*Task objective*.
In full and without alteration, reproduce every record.

BEGIN

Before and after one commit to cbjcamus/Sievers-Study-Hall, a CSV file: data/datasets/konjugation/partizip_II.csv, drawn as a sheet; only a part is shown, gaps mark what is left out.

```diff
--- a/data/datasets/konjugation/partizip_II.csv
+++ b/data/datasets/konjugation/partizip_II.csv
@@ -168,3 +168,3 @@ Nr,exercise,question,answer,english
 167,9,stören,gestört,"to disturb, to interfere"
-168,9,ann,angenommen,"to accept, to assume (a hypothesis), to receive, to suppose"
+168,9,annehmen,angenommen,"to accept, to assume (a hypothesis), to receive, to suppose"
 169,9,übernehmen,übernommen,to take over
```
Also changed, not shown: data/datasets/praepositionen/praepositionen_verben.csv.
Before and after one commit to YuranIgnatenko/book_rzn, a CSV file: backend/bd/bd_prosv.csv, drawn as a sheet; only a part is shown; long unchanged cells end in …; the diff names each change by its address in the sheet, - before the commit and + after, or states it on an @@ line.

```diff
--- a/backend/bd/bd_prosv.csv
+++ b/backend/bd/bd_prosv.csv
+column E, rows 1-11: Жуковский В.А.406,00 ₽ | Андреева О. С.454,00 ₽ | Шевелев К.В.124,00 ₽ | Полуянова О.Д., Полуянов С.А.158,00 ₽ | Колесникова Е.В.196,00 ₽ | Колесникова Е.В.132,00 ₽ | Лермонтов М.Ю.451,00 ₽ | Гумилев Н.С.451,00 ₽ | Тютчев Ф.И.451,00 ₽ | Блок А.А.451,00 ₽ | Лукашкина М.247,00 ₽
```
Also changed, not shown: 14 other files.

END

*Exercise solution*.
Before and after one commit to cbjcamus/Sievers-Study-Hall, a CSV file: data/datasets/konjugation/partizip_II.csv, drawn as a sheet; only a part is shown, gaps mark what is left out.

```diff
--- a/data/datasets/konjugation/partizip_II.csv
+++ b/data/datasets/konjugation/partizip_II.csv
@@ -168,3 +168,3 @@ Nr,exercise,question,answer,english
 167,9,stören,gestört,"to disturb, to interfere"
-168,9,ann,angenommen,"to accept, to assume (a hypothesis), to receive, to suppose"
+168,9,annehmen,angenommen,"to accept, to assume (a hypothesis), to receive, to suppose"
 169,9,übernehmen,übernommen,to take over
```
Also changed, not shown: data/datasets/praepositionen/praepositionen_verben.csv.
Before and after one commit to YuranIgnatenko/book_rzn, a CSV file: backend/bd/bd_prosv.csv, drawn as a sheet; only a part is shown; long unchanged cells end in …; the diff names each change by its address in the sheet, - before the commit and + after, or states it on an @@ line.

```diff
--- a/backend/bd/bd_prosv.csv
+++ b/backend/bd/bd_prosv.csv
+column E, rows 1-11: Жуковский В.А.406,00 ₽ | Андреева О. С.454,00 ₽ | Шевелев К.В.124,00 ₽ | Полуянова О.Д., Полуянов С.А.158,00 ₽ | Колесникова Е.В.196,00 ₽ | Колесникова Е.В.132,00 ₽ | Лермонтов М.Ю.451,00 ₽ | Гумилев Н.С.451,00 ₽ | Тютчев Ф.И.451,00 ₽ | Блок А.А.451,00 ₽ | Лукашкина М.247,00 ₽
```
Also changed, not shown: 14 other files.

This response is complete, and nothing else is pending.